- WHAT IS NEEDED
Output every entry below word for word, without its pictures.

---- DATA PROVIDED

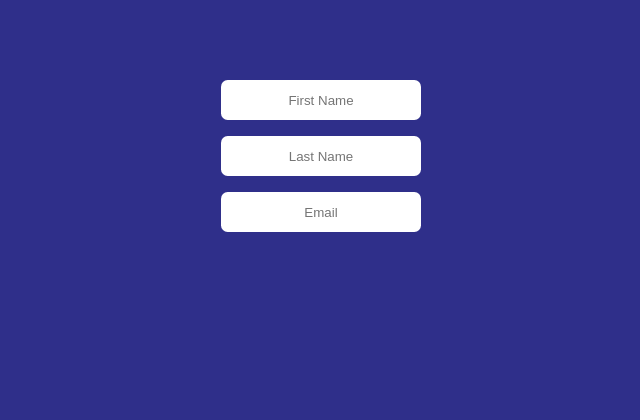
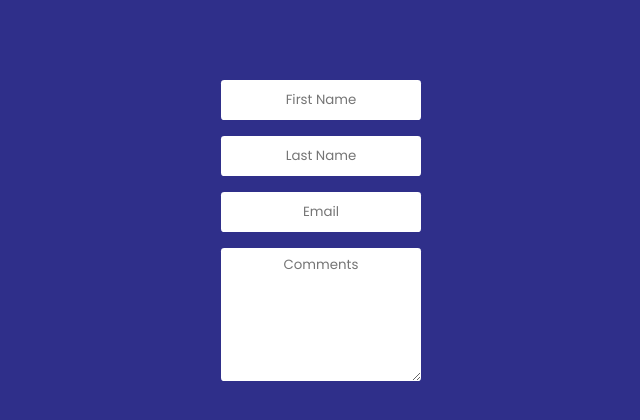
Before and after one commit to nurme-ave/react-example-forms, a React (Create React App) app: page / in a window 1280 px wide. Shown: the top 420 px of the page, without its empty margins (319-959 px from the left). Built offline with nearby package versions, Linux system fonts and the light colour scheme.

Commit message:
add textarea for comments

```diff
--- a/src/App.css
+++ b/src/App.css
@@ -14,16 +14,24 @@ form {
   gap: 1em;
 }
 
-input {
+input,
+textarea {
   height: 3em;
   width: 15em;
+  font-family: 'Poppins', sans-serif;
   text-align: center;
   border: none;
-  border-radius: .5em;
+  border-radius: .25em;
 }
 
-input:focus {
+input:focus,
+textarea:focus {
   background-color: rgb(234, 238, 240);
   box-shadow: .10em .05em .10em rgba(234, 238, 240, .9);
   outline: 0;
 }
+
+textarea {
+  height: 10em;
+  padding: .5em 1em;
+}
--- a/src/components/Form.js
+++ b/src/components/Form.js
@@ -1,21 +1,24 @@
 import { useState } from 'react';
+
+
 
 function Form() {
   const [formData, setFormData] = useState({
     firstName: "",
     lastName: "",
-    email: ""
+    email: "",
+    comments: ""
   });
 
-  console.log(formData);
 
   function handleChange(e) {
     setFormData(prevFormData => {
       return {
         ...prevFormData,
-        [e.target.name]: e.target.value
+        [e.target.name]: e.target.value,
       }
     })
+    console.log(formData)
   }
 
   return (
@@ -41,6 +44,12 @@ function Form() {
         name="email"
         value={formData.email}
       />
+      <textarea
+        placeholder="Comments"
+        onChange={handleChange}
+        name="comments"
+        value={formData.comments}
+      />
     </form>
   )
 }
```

--------

- TASK OUTPUT
Before and after one commit to nurme-ave/react-example-forms, a React (Create React App) app: page / in a window 1280 px wide. Shown: the top 420 px of the page, without its empty margins (319-959 px from the left). Built offline with nearby package versions, Linux system fonts and the light colour scheme.

Commit message:
add textarea for comments

```diff
--- a/src/App.css
+++ b/src/App.css
@@ -14,16 +14,24 @@ form {
   gap: 1em;
 }
 
-input {
+input,
+textarea {
   height: 3em;
   width: 15em;
+  font-family: 'Poppins', sans-serif;
   text-align: center;
   border: none;
-  border-radius: .5em;
+  border-radius: .25em;
 }
 
-input:focus {
+input:focus,
+textarea:focus {
   background-color: rgb(234, 238, 240);
   box-shadow: .10em .05em .10em rgba(234, 238, 240, .9);
   outline: 0;
 }
+
+textarea {
+  height: 10em;
+  padding: .5em 1em;
+}
--- a/src/components/Form.js
+++ b/src/components/Form.js
@@ -1,21 +1,24 @@
 import { useState } from 'react';
+
+
 
 function Form() {
   const [formData, setFormData] = useState({
     firstName: "",
     lastName: "",
-    email: ""
+    email: "",
+    comments: ""
   });
 
-  console.log(formData);
 
   function handleChange(e) {
     setFormData(prevFormData => {
       return {
         ...prevFormData,
-        [e.target.name]: e.target.value
+        [e.target.name]: e.target.value,
       }
     })
+    console.log(formData)
   }
 
   return (
@@ -41,6 +44,12 @@ function Form() {
         name="email"
         value={formData.email}
       />
+      <textarea
+        placeholder="Comments"
+        onChange={handleChange}
+        name="comments"
+        value={formData.comments}
+      />
     </form>
   )
 }
```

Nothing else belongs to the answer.